Work instruction
In which lines of the data does the string "confirmar" appear? Copy every one.

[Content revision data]
=-=-=

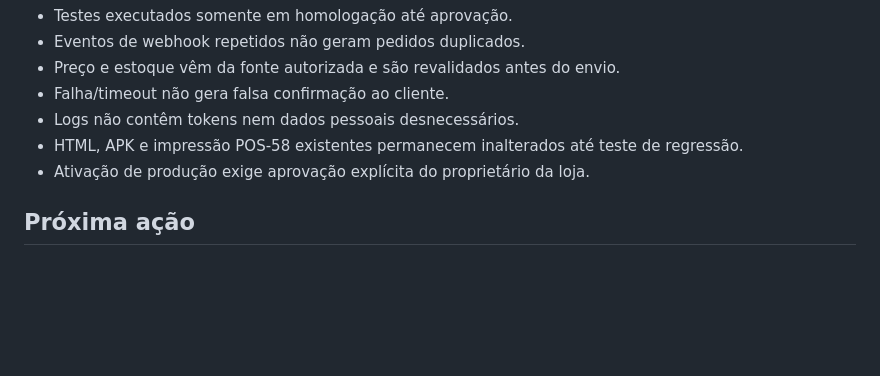
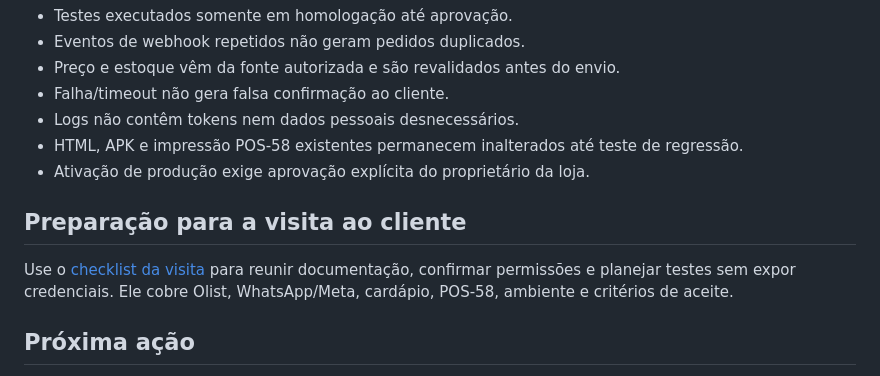
Before and after one commit to Mrandrox/portuga-bloco-de-pedidos, a Markdown page: integrations/olist-whatsapp/README.md, the part around the change. Rendered like a GitHub page; blank space fills up the shorter version.

Commit message:
docs: link client visit checklist from integration guide

```diff
--- a/integrations/olist-whatsapp/README.md
+++ b/integrations/olist-whatsapp/README.md
@@ -61,6 +61,10 @@ Guardar esses valores no gerenciador de segredos do servidor. Nunca incluí-los
 - HTML, APK e impressão POS-58 existentes permanecem inalterados até teste de regressão.
 - Ativação de produção exige aprovação explícita do proprietário da loja.
 
+## Preparação para a visita ao cliente
+
+Use o [checklist da visita](./CLIENT-VISIT-CHECKLIST.md) para reunir documentação, confirmar permissões e planejar testes sem expor credenciais. Ele cobre Olist, WhatsApp/Meta, cardápio, POS-58, ambiente e critérios de aceite.
+
 ## Próxima ação
 
 Anexar a documentação da API ERP da Olist (ou fornecer seu link público) e confirmar quais endpoints estão habilitados na conta. Depois disso, implementar o adaptador real e testes de contrato em uma branch separada.
```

=-=-=

Solved exercise
+Use o [checklist da visita](./CLIENT-VISIT-CHECKLIST.md) para reunir documentação, confirmar permissões e planejar testes sem expor credenciais. Ele cobre Olist, WhatsApp/Meta, cardápio, POS-58, ambiente e critérios de aceite.
 Anexar a documentação da API ERP da Olist (ou fornecer seu link público) e confirmar quais endpoints estão habilitados na conta. Depois disso, implementar o adaptador real e testes de contrato em uma branch separada.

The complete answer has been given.